##### Dataset extract

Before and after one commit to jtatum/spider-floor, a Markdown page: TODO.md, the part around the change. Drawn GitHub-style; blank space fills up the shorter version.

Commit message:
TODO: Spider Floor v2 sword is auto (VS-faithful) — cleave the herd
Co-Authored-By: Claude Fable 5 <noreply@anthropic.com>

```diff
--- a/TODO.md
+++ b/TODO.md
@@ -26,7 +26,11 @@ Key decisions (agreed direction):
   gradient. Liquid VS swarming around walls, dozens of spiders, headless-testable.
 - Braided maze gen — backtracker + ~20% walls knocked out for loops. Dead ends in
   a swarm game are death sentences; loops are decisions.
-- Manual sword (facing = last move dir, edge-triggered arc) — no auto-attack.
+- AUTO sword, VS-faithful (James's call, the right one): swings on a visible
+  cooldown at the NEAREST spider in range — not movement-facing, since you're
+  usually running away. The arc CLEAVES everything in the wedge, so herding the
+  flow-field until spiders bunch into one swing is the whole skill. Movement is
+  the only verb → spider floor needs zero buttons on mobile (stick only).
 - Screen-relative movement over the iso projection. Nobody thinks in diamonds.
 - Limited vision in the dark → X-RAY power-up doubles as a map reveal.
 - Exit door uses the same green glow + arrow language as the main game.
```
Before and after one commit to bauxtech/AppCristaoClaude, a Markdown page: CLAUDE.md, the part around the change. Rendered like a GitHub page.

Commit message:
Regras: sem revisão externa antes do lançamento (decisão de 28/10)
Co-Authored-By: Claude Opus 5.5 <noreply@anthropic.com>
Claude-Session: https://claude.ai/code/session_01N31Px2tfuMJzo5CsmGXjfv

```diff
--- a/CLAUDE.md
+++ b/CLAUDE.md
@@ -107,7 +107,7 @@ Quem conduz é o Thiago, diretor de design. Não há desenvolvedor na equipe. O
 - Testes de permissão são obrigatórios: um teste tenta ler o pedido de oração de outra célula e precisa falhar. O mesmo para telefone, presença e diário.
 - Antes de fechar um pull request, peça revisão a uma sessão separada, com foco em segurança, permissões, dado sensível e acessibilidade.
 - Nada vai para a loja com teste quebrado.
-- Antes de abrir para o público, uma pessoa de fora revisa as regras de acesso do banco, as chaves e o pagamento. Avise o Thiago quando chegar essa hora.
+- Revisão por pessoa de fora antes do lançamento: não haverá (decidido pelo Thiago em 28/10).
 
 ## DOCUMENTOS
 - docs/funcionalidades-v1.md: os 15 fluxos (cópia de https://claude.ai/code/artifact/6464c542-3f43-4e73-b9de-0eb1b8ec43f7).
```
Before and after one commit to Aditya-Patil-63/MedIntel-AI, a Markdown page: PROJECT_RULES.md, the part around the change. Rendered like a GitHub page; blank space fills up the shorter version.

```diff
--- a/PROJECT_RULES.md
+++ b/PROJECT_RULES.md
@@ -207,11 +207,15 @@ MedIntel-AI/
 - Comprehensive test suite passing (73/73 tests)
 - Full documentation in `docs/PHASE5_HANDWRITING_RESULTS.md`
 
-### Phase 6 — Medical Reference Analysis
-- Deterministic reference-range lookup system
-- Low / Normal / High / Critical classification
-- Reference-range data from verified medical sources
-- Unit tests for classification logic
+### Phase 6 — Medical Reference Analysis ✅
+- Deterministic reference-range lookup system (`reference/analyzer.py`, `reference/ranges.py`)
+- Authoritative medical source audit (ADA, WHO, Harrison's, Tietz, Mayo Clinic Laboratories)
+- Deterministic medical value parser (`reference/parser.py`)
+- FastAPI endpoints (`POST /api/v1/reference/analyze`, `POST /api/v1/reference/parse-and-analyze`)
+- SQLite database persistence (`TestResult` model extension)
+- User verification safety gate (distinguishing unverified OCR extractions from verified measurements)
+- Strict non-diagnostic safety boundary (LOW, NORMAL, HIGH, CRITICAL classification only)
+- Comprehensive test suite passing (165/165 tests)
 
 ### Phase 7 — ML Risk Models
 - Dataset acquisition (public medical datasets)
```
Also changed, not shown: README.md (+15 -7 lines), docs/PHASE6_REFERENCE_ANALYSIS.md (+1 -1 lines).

##########

Problem requirements:
Every line above should be reproduced precisely.

Answer:
Before and after one commit to jtatum/spider-floor, a Markdown page: TODO.md, the part around the change. Drawn GitHub-style; blank space fills up the shorter version.

Commit message:
TODO: Spider Floor v2 sword is auto (VS-faithful) — cleave the herd
Co-Authored-By: Claude Fable 5 <noreply@anthropic.com>

```diff
--- a/TODO.md
+++ b/TODO.md
@@ -26,7 +26,11 @@ Key decisions (agreed direction):
   gradient. Liquid VS swarming around walls, dozens of spiders, headless-testable.
 - Braided maze gen — backtracker + ~20% walls knocked out for loops. Dead ends in
   a swarm game are death sentences; loops are decisions.
-- Manual sword (facing = last move dir, edge-triggered arc) — no auto-attack.
+- AUTO sword, VS-faithful (James's call, the right one): swings on a visible
+  cooldown at the NEAREST spider in range — not movement-facing, since you're
+  usually running away. The arc CLEAVES everything in the wedge, so herding the
+  flow-field until spiders bunch into one swing is the whole skill. Movement is
+  the only verb → spider floor needs zero buttons on mobile (stick only).
 - Screen-relative movement over the iso projection. Nobody thinks in diamonds.
 - Limited vision in the dark → X-RAY power-up doubles as a map reveal.
 - Exit door uses the same green glow + arrow language as the main game.
```
Before and after one commit to bauxtech/AppCristaoClaude, a Markdown page: CLAUDE.md, the part around the change. Rendered like a GitHub page.

Commit message:
Regras: sem revisão externa antes do lançamento (decisão de 28/10)
Co-Authored-By: Claude Opus 5.5 <noreply@anthropic.com>
Claude-Session: https://claude.ai/code/session_01N31Px2tfuMJzo5CsmGXjfv

```diff
--- a/CLAUDE.md
+++ b/CLAUDE.md
@@ -107,7 +107,7 @@ Quem conduz é o Thiago, diretor de design. Não há desenvolvedor na equipe. O
 - Testes de permissão são obrigatórios: um teste tenta ler o pedido de oração de outra célula e precisa falhar. O mesmo para telefone, presença e diário.
 - Antes de fechar um pull request, peça revisão a uma sessão separada, com foco em segurança, permissões, dado sensível e acessibilidade.
 - Nada vai para a loja com teste quebrado.
-- Antes de abrir para o público, uma pessoa de fora revisa as regras de acesso do banco, as chaves e o pagamento. Avise o Thiago quando chegar essa hora.
+- Revisão por pessoa de fora antes do lançamento: não haverá (decidido pelo Thiago em 28/10).
 
 ## DOCUMENTOS
 - docs/funcionalidades-v1.md: os 15 fluxos (cópia de https://claude.ai/code/artifact/6464c542-3f43-4e73-b9de-0eb1b8ec43f7).
```
Before and after one commit to Aditya-Patil-63/MedIntel-AI, a Markdown page: PROJECT_RULES.md, the part around the change. Rendered like a GitHub page; blank space fills up the shorter version.

```diff
--- a/PROJECT_RULES.md
+++ b/PROJECT_RULES.md
@@ -207,11 +207,15 @@ MedIntel-AI/
 - Comprehensive test suite passing (73/73 tests)
 - Full documentation in `docs/PHASE5_HANDWRITING_RESULTS.md`
 
-### Phase 6 — Medical Reference Analysis
-- Deterministic reference-range lookup system
-- Low / Normal / High / Critical classification
-- Reference-range data from verified medical sources
-- Unit tests for classification logic
+### Phase 6 — Medical Reference Analysis ✅
+- Deterministic reference-range lookup system (`reference/analyzer.py`, `reference/ranges.py`)
+- Authoritative medical source audit (ADA, WHO, Harrison's, Tietz, Mayo Clinic Laboratories)
+- Deterministic medical value parser (`reference/parser.py`)
+- FastAPI endpoints (`POST /api/v1/reference/analyze`, `POST /api/v1/reference/parse-and-analyze`)
+- SQLite database persistence (`TestResult` model extension)
+- User verification safety gate (distinguishing unverified OCR extractions from verified measurements)
+- Strict non-diagnostic safety boundary (LOW, NORMAL, HIGH, CRITICAL classification only)
+- Comprehensive test suite passing (165/165 tests)
 
 ### Phase 7 — ML Risk Models
 - Dataset acquisition (public medical datasets)
```
Also changed, not shown: README.md (+15 -7 lines), docs/PHASE6_REFERENCE_ANALYSIS.md (+1 -1 lines).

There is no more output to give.